__ACTION ITEM__.
Look through the data below for the string "start", and copy every line where it turns up.

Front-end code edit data
◆ ◆ ◆ ◆ ◆

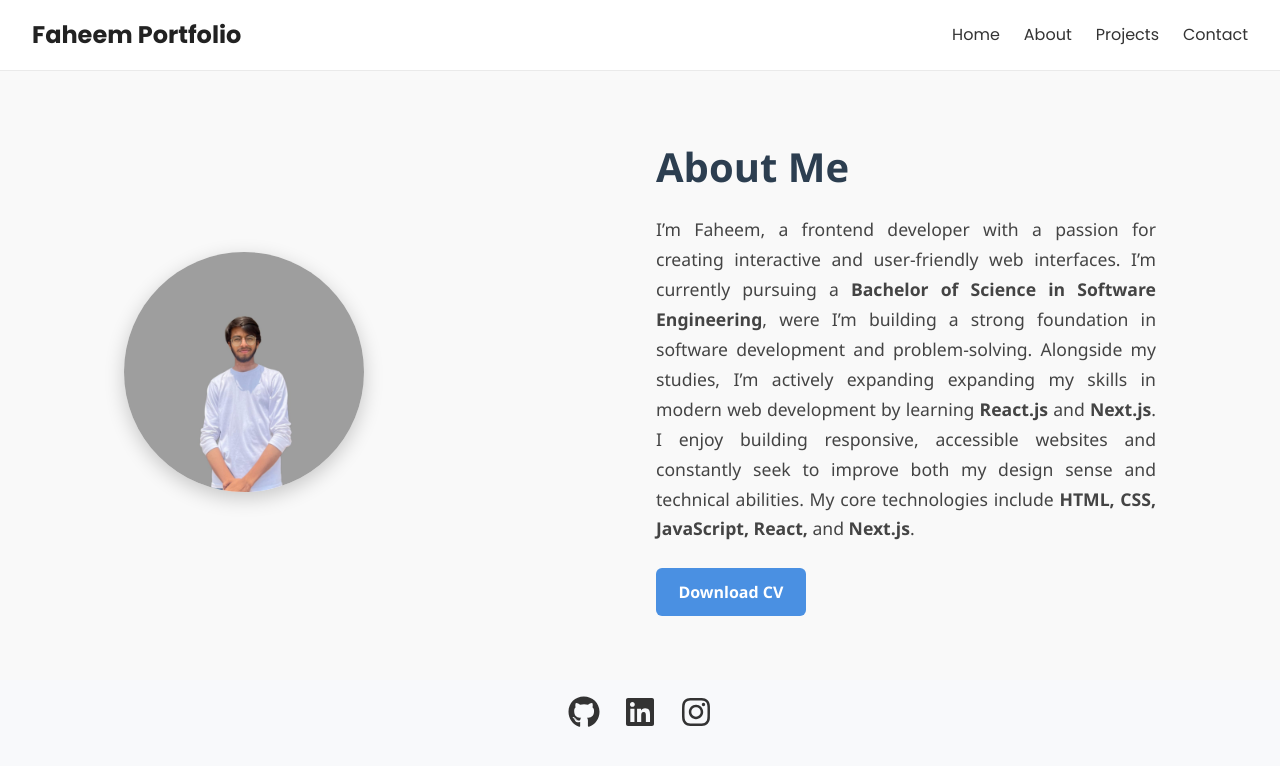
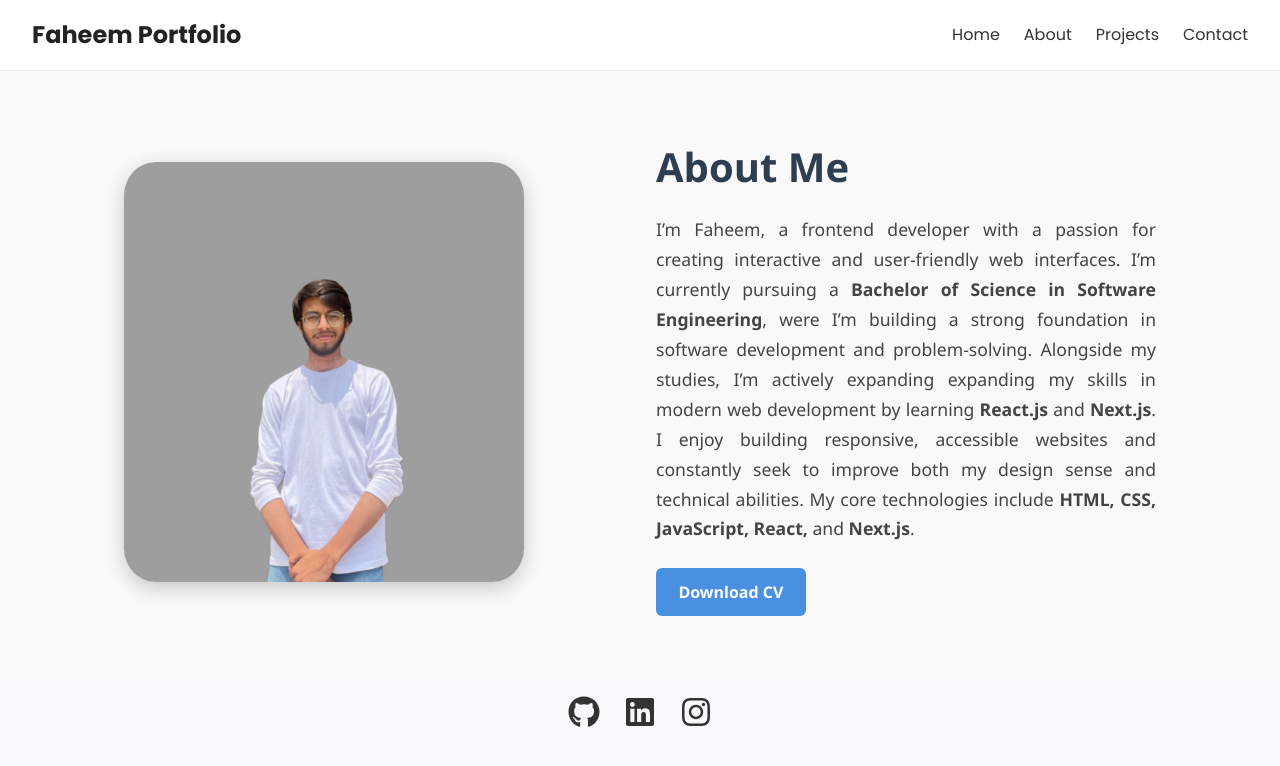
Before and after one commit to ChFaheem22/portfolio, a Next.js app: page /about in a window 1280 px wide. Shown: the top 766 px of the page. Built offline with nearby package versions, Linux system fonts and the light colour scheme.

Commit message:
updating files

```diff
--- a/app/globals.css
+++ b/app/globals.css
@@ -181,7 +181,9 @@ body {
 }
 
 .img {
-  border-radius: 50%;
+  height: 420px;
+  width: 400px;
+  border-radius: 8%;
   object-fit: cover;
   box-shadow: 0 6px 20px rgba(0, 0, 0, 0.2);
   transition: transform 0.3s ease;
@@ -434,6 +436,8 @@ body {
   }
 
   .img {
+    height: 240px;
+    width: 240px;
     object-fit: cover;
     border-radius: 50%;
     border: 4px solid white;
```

◆ ◆ ◆ ◆ ◆

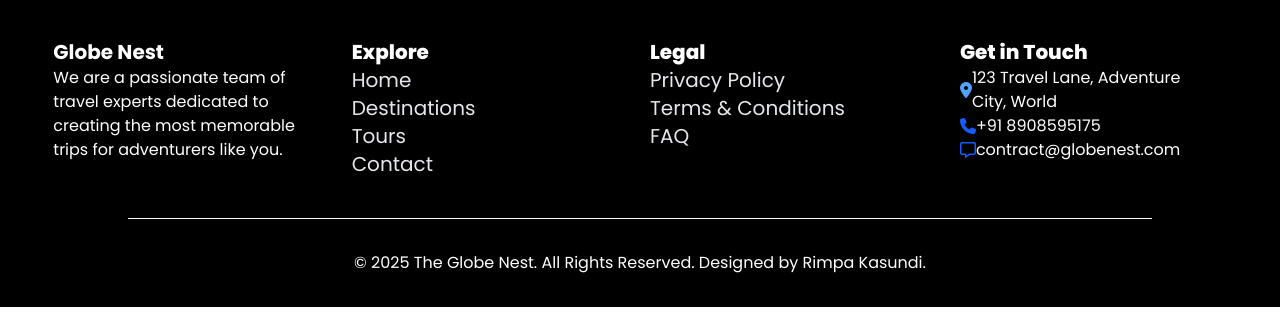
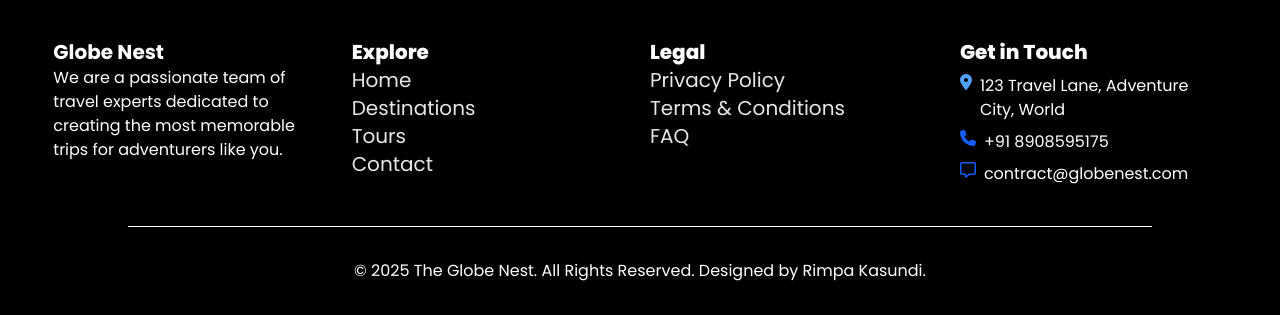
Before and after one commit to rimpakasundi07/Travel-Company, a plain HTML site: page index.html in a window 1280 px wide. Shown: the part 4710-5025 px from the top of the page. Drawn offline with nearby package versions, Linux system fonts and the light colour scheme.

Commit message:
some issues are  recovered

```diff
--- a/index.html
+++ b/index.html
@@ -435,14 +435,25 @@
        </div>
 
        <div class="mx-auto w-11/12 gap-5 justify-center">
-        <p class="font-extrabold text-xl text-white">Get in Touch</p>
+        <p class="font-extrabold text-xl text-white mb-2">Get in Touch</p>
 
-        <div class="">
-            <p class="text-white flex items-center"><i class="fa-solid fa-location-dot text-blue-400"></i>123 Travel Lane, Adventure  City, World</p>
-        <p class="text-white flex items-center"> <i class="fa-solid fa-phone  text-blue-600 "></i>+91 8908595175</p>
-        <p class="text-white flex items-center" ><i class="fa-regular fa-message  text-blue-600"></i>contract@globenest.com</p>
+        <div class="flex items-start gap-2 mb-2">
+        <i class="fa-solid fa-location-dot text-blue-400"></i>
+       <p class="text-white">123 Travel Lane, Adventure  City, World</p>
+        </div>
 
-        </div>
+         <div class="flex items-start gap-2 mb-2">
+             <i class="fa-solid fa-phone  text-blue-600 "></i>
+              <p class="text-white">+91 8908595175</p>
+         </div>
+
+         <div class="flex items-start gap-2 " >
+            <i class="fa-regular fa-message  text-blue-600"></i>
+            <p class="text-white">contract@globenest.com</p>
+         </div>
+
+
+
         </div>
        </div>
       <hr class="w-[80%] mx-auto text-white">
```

◆ ◆ ◆ ◆ ◆

__TASK RESPONSE__.
+        <div class="flex items-start gap-2 mb-2">
+         <div class="flex items-start gap-2 mb-2">
+         <div class="flex items-start gap-2 " >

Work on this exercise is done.